The China-Georgia Free Trade Agreement (FTA) was ratified in May 2017 and the memorandum of understanding was signed by the Chinese Vice Minister of Commerce and Georgia's First Vice Prime Minister and Minister of Economy and Sustainable Development, at the Tbilisi Belt and Road Forum on November 28 2017. The FTA came into effect as of January 1 2018.
This FTA will create more scope for trade, services and investment activities within the Eurasian area covering 17 components, including trade in goods, services and intellectual property rights. It also encompasses new topics such as e-commerce, market competition and the environment.
Georgian exports to China include copper ore, iron ore, nuts, wine, spirits, gold and semi-finished products. China exports construction machinery, manufacturing equipment, steel, electronics, textiles, garments and household appliances to Georgia.
With the agreement entering into force Georgia has eliminated tariffs on 96.5% of Chinese exports, while almost 91% of China's imports from Georgia have become tariff-free immediately. A further 3% will be exempted from tariffs within five years.
As stated by Giorgi Kvirikashvili, Georgia's prime minister, "Georgia is the only country in the region which has free trade agreements with both the EU and China".
At this moment, Georgia has FTAs signed with four European countries – Iceland, Liechtenstein, Norway and Switzerland. The EU and China are among Georgia's largest trading partners. Georgia is the 11th country to have concluded an FTA with China and is the only country in the region with such an agreement with China. Other countries which have free trade agreements with China are mostly located in Western Europe or in the East Asia.

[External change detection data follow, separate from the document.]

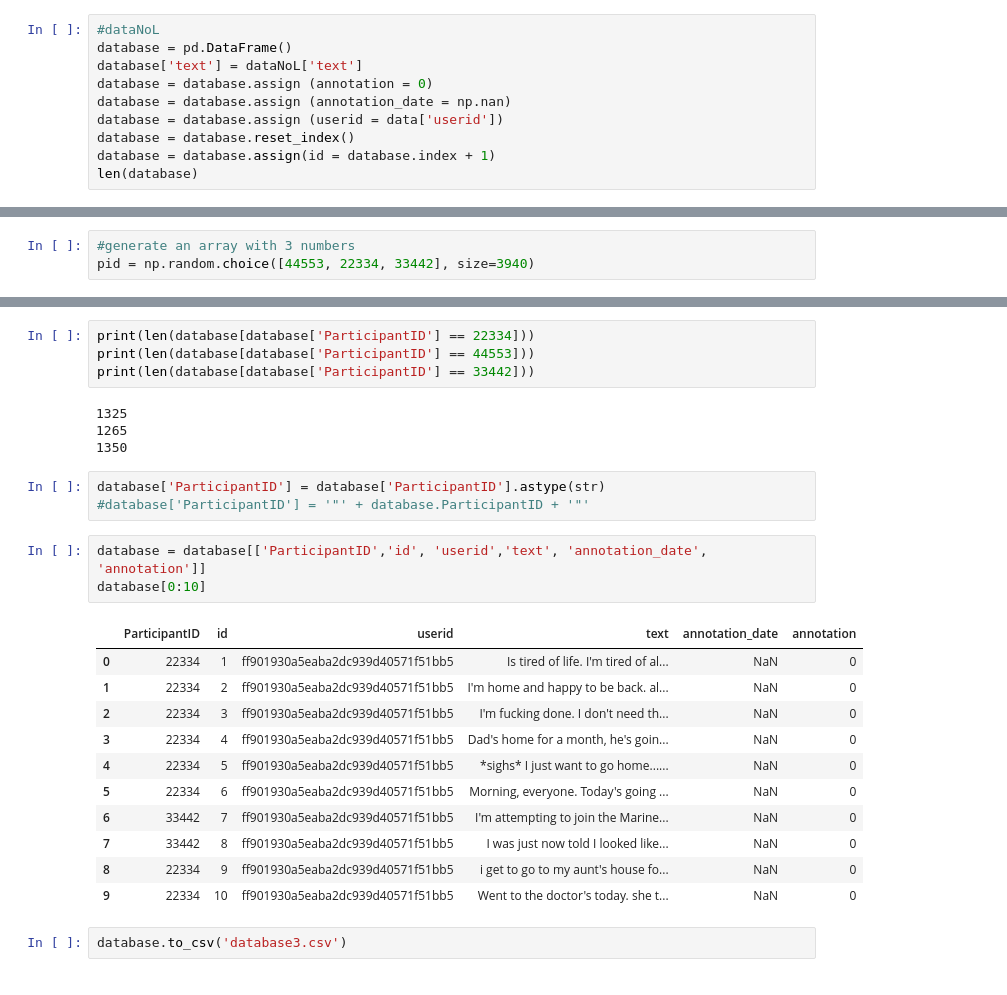
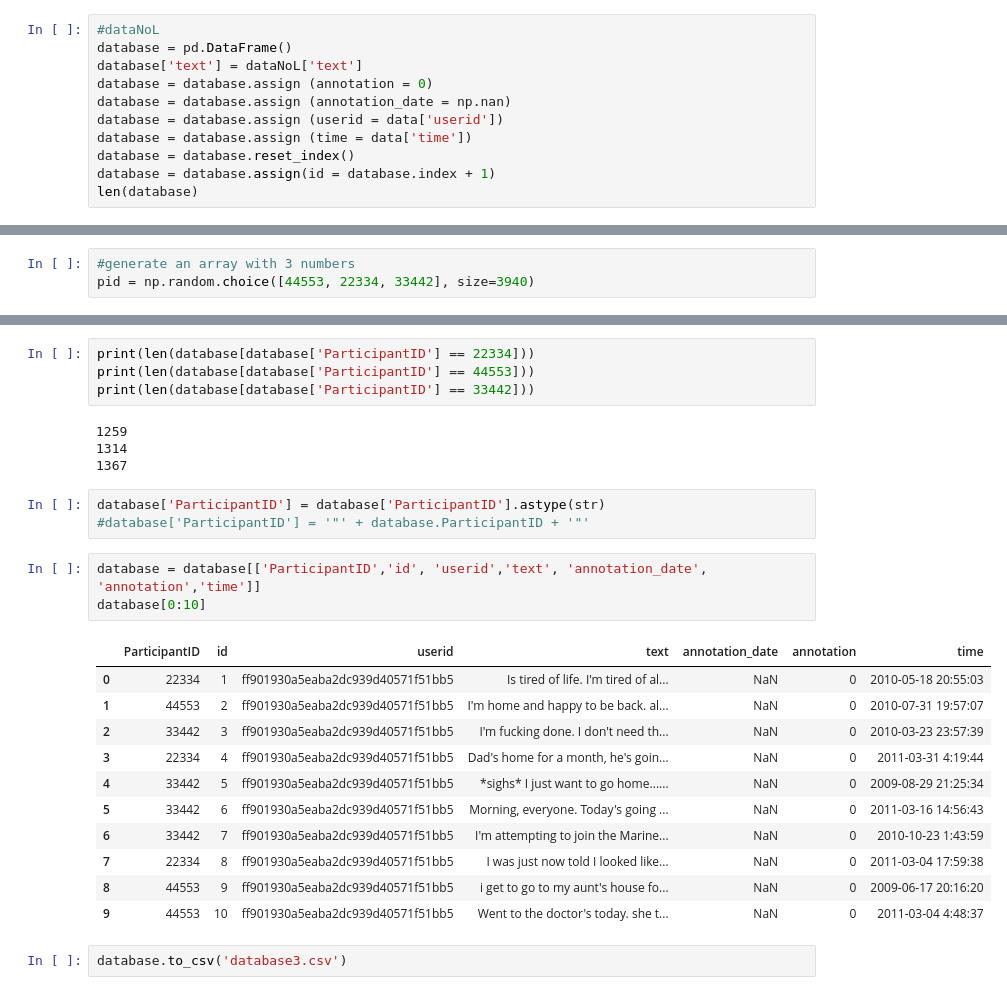
Before and after one commit to luciasalar/cognitive_distortion_project, a Jupyter notebook: database/DataBase.ipynb, the cells around one changed output, grey strips where cells are left out. Cells and saved outputs as stored; diff of their text form.

Commit message:
database

```diff
--- a/database/DataBase2.ipynb
+++ b/database/DataBase.ipynb
@@ -35,6 +35,7 @@ database['text'] = dataNoL['text']
 database = database.assign (annotation = 0)
 database = database.assign (annotation_date = np.nan)
 database = database.assign (userid = data['userid'])
+database = database.assign (time = data['time'])
 database = database.reset_index()
 database = database.assign(id = database.index + 1)
 len(database)
@@ -64,27 +65,27 @@ print(len(database[database['ParticipantID'] == 22334]))
 print(len(database[database['ParticipantID'] == 44553]))
 print(len(database[database['ParticipantID'] == 33442]))
 # %% [output]
-1325
-1265
-1350
+1259
+1314
+1367
 # %%
 database['ParticipantID'] = database['ParticipantID'].astype(str)
 #database['ParticipantID'] = '"' + database.ParticipantID + '"'
 # %%
-database = database[['ParticipantID','id', 'userid','text', 'annotation_date', 'annotation']]
+database = database[['ParticipantID','id', 'userid','text', 'annotation_date', 'annotation','time']]
 database[0:10]
 # %% [output]
-|  | ParticipantID | id | userid | text | annotation_date | annotation |
-| 0 | 22334 | 1 | ff901930a5eaba2dc939d40571f51bb5 | Is tired of life. I'm tired of al... | NaN | 0 |
-| 1 | 22334 | 2 | ff901930a5eaba2dc939d40571f51bb5 | I'm home and happy to be back. al... | NaN | 0 |
-| 2 | 22334 | 3 | ff901930a5eaba2dc939d40571f51bb5 | I'm fucking done. I don't need th... | NaN | 0 |
-| 3 | 22334 | 4 | ff901930a5eaba2dc939d40571f51bb5 | Dad's home for a month, he's goin... | NaN | 0 |
-| 4 | 22334 | 5 | ff901930a5eaba2dc939d40571f51bb5 | *sighs* I just want to go home...... | NaN | 0 |
-| 5 | 22334 | 6 | ff901930a5eaba2dc939d40571f51bb5 | Morning, everyone. Today's going ... | NaN | 0 |
-| 6 | 33442 | 7 | ff901930a5eaba2dc939d40571f51bb5 | I'm attempting to join the Marine... | NaN | 0 |
-| 7 | 33442 | 8 | ff901930a5eaba2dc939d40571f51bb5 | I was just now told I looked like... | NaN | 0 |
-| 8 | 22334 | 9 | ff901930a5eaba2dc939d40571f51bb5 | i get to go to my aunt's house fo... | NaN | 0 |
-| 9 | 22334 | 10 | ff901930a5eaba2dc939d40571f51bb5 | Went to the doctor's today. she t... | NaN | 0 |
+|  | ParticipantID | id | userid | text | annotation_date | annotation | time |
+| 0 | 22334 | 1 | ff901930a5eaba2dc939d40571f51bb5 | Is tired of life. I'm tired of al... | NaN | 0 | 2010-05-18 20:55:03 |
+| 1 | 44553 | 2 | ff901930a5eaba2dc939d40571f51bb5 | I'm home and happy to be back. al... | NaN | 0 | 2010-07-31 19:57:07 |
+| 2 | 33442 | 3 | ff901930a5eaba2dc939d40571f51bb5 | I'm fucking done. I don't need th... | NaN | 0 | 2010-03-23 23:57:39 |
+| 3 | 22334 | 4 | ff901930a5eaba2dc939d40571f51bb5 | Dad's home for a month, he's goin... | NaN | 0 | 2011-03-31 4:19:44 |
+| 4 | 33442 | 5 | ff901930a5eaba2dc939d40571f51bb5 | *sighs* I just want to go home...... | NaN | 0 | 2009-08-29 21:25:34 |
+| 5 | 33442 | 6 | ff901930a5eaba2dc939d40571f51bb5 | Morning, everyone. Today's going ... | NaN | 0 | 2011-03-16 14:56:43 |
+| 6 | 33442 | 7 | ff901930a5eaba2dc939d40571f51bb5 | I'm attempting to join the Marine... | NaN | 0 | 2010-10-23 1:43:59 |
+| 7 | 22334 | 8 | ff901930a5eaba2dc939d40571f51bb5 | I was just now told I looked like... | NaN | 0 | 2011-03-04 17:59:38 |
+| 8 | 44553 | 9 | ff901930a5eaba2dc939d40571f51bb5 | i get to go to my aunt's house fo... | NaN | 0 | 2009-06-17 20:16:20 |
+| 9 | 44553 | 10 | ff901930a5eaba2dc939d40571f51bb5 | Went to the doctor's today. she t... | NaN | 0 | 2011-03-04 4:48:37 |
 # %%
 database.to_csv('database3.csv')
 # %% [markdown]
```
Also changed, not shown: parts of 2 cells of this notebook, 1 other file.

Years ago, caravans loaded with silk and spices from China travelled all the way to Europe and the British Isles. The new 'Silk Road' – by means of highways, railways and air – will carry the modern-day equivalent of silk and spices – energy, natural resources, and manufactured goods – via Georgia, thus restoring its strategic importance as a transportation-infrastructure hub in the region and a transit corridor between Europe and Asia.